Bloomberg Businessweek, a weekly magazine for the past 94 years, is going monthly, the company told staff members on Thursday.
The magazine will be redesigned with “heavier paper stock for a more high-end look and feel” and relaunched as a monthly print publication “later in 2024,” according to a memo from David Merritt and Katie Boyce, two leaders of Bloomberg’s media division, that was viewed by The New York Times.
There was no indication in the memo that the Businessweek name would change.
“The market for a weekly newsmagazine has been challenging for some time,” the memo said. “But we see demand in both digital and print for the ambitious long-form journalism Businessweek is now well known for.”

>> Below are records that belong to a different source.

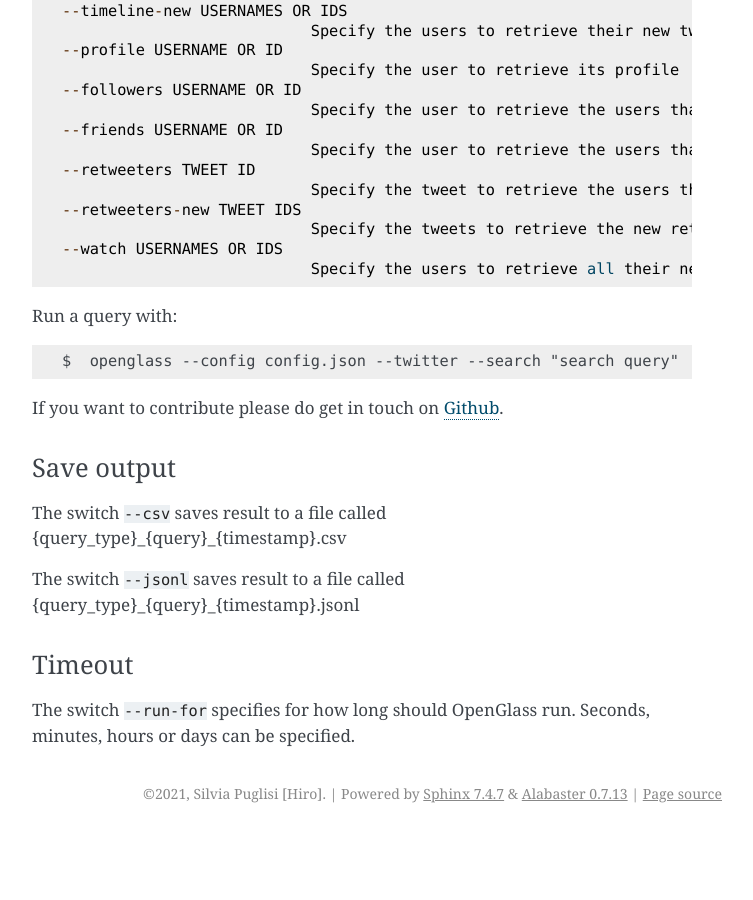
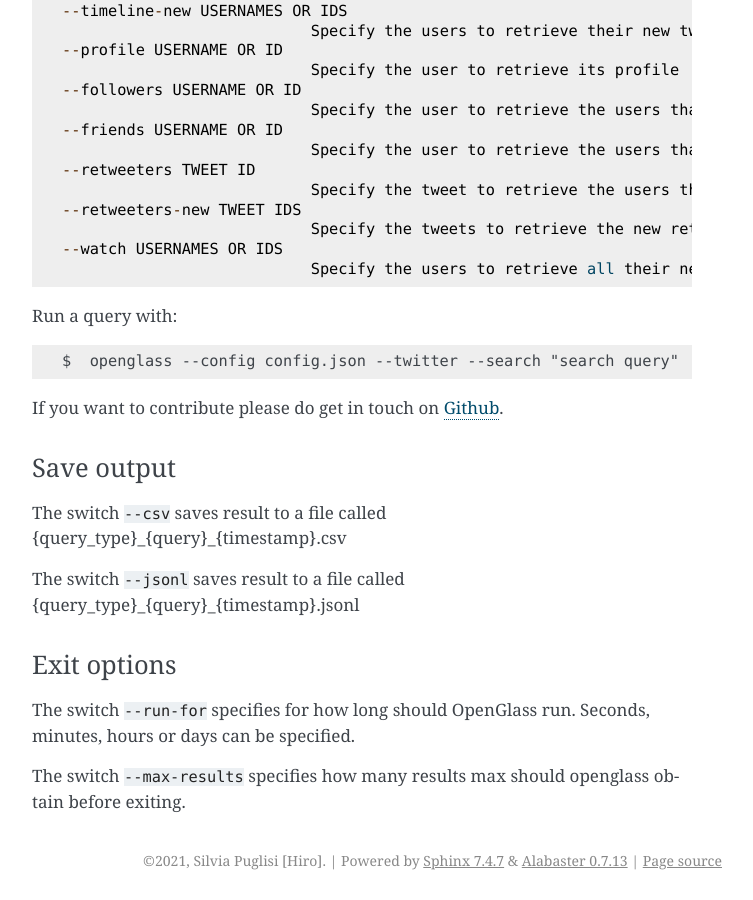
Before and after one commit to 3D-project/openglass, a Sphinx documentation site: the page built from docs/source/index.rst, in a window 1280 px wide and 900 px high, scrolled down 2121 px. Shown: the whole window, without its empty margins (388-1141 px from the left). Built offline with Sphinx 7.4.7, drawn with Linux system fonts in a browser that asks for light colours; before the commit the page ends 2954 px from its top, so only the background shows below that.

Commit message:
update documentation

```diff
--- a/docs/source/index.rst
+++ b/docs/source/index.rst
@@ -164,7 +164,9 @@ The switch ``--csv`` saves result to a file called {query_type}_{query}_{timesta
 The switch ``--jsonl`` saves result to a file called {query_type}_{query}_{timestamp}.jsonl
 
 -------------
- Timeout
+ Exit options
 -------------
 
 The switch ``--run-for`` specifies for how long should OpenGlass run. Seconds, minutes, hours or days can be specified.
+
+The switch ``--max-results`` specifies how many results max should openglass obtain before exiting.
```
Also changed, not shown: 5 other files.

Businessweek was a struggling brand when Bloomberg bought it in 2009. The company renamed the magazine Bloomberg Businessweek, and its bold and provocative covers generated a surge of renewed interest. But it has not avoided the persistent headwinds facing all print publications, including ever-declining circulation and lower advertising revenue.
Mr. Merritt and Ms. Boyce said Bloomberg Businessweek was reaching “millions of new people every week” through Apple News+, a subscription offering that gives access to digital publications with paywalls, “with revenue from that partnership helping offset print declines.” It will continue to publish content on Bloomberg.com and operate as a brand in audio, events and video.
Bloomberg Businessweek’s editor, Joel Weber, will move to a new role in the newsroom when his replacement is found, the note said.
Bloomberg L.P., the parent company of the Bloomberg media arm, makes the vast majority of its revenue through its subscription terminal service, which provides news and financial data. In recent years, the company has sought to attract a new audience of subscribers through its website and other digital products. In 2018, it added a paywall to Bloomberg.com, which has more than 500,000 paid digital subscribers.
Early next year, the company will introduce a digital weekend product featuring video, audio and long-form journalism and expanded cultural coverage, the memo on Thursday said.
Bloomberg Media’s chief executive, M. Scott Havens, announced on Monday that he would leave the organization, which he had helmed since January 2022, to become the chief executive of the New York Mets. Karen Saltser, the chief financial and operating officer of Bloomberg Media, was named interim chief executive while a search is underway for Mr. Haven’s replacement.